The client should be involved to the extent that they feel included, their opinions are being listened to, and that you are developing something worthwhile for them (so that you get paid). This of course needs to be balanced against your professional duty to deliver a suitable interface.

Important points to always remember:

  • Most users will tell you about their experience of using an existing tool that they use to perform a task. Usually they will not appreciate the distinction between the tool and the task. In designing interaction you are designing how to perform a task, and this is not necessarily the same as sprucing up the existing tool. You may have to educate your clients/users of this.

  • End users and subject matter experts are experts in what they do. They need to be involved so that you understand what their goals are, what they need to achieve them, what currently works for them, and what are the current shortfalls. They are NOT however experts in design, or interaction. That's you. And you may need to educate your clients/users so that they appreciate this distinction.
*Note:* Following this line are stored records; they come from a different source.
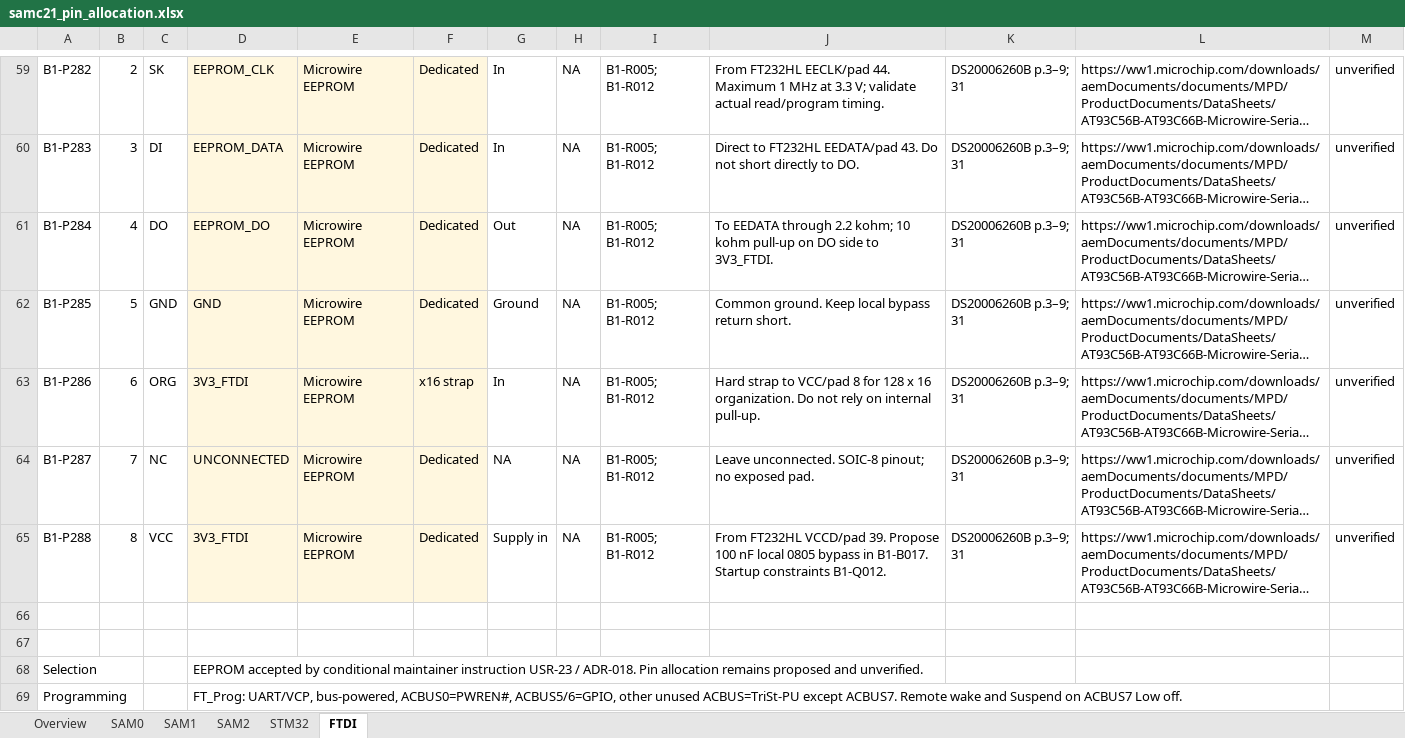
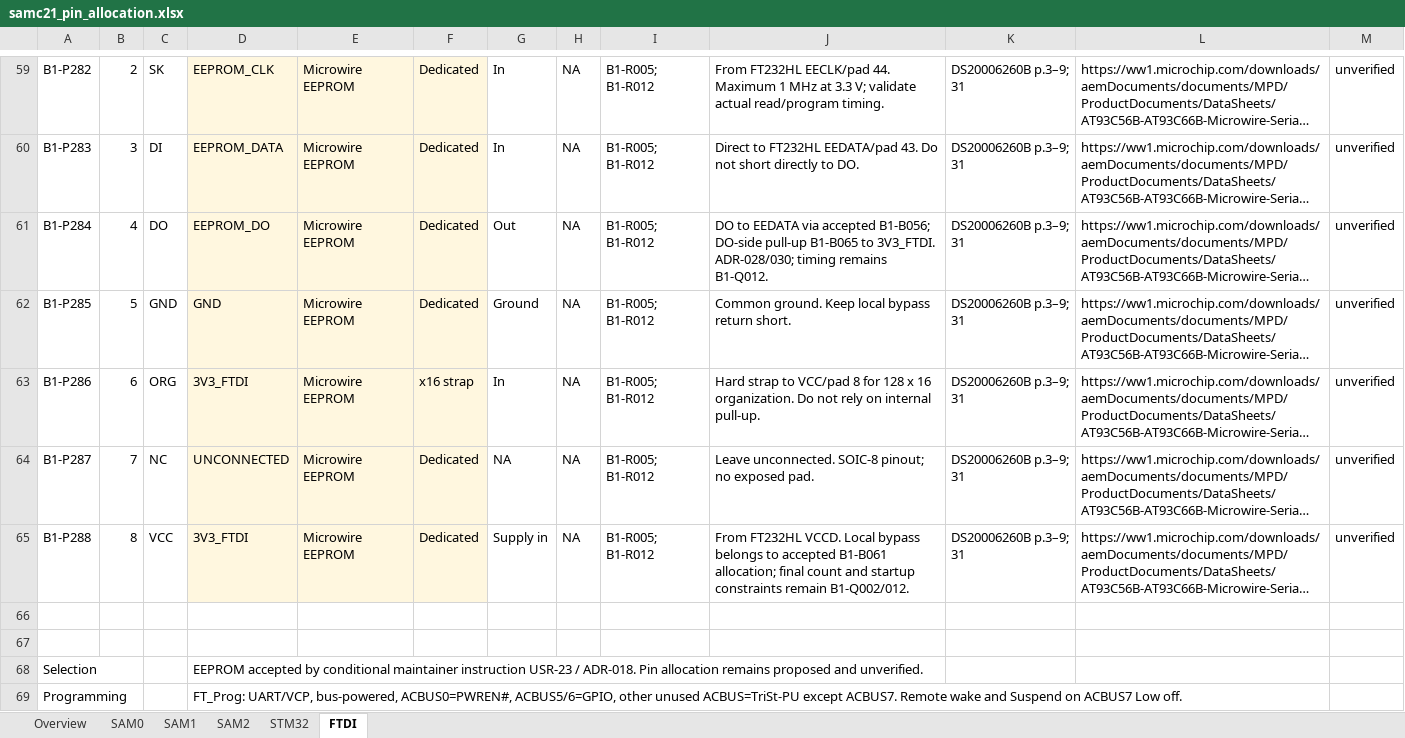
Before and after one commit to ofdouglas/ws-hardware, an Excel workbook: outputs/samc21-pin-allocation/samc21_pin_allocation.xlsx, sheet FTDI, drawn as a sheet; only a part is shown, gaps mark what is left out; long unchanged cells end in …; values as stored, in another font and other column widths than the file's, no borders; table styles not drawn; the diff covers the shown part only; the diff names each change by its address in the sheet, - before the commit and + after, or states it on an @@ line.

```diff
--- a/outputs/samc21-pin-allocation/samc21_pin_allocation.xlsx (sheet FTDI)
+++ b/outputs/samc21-pin-allocation/samc21_pin_allocation.xlsx (sheet FTDI)
-J61: To EEDATA through 2.2 kohm; 10 kohm pull-up on DO side to 3V3_FTDI.
+J61: DO to EEDATA via accepted B1-B056; DO-side pull-up B1-B065 to 3V3_FTDI. ADR-028/030; timing remains B1-Q012.
-J65: From FT232HL VCCD/pad 39. Propose 100 nF local 0805 bypass in B1-B017. Startup constraints B1-Q012.
+J65: From FT232HL VCCD. Local bypass belongs to accepted B1-B061 allocation; final count and startup constraints remain B1-Q002/012.
```
Also changed, not shown: 12 edited cells elsewhere in this sheet, sheet Overview, sheet STM32, sheet SAM0, sheet SAM1, sheet SAM2, 14 other files.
  • Get feedback early and iteratively. Use low fidelity prototypes. This will save you effort, increase 'buy in', and help to get important feedback relating to the users performing their task (e.g. "ut oh, I really need to know how many days in advance this is and it doesn't tell me that anywhere") rather than surface detail ("ooh I don't like that shade of blue").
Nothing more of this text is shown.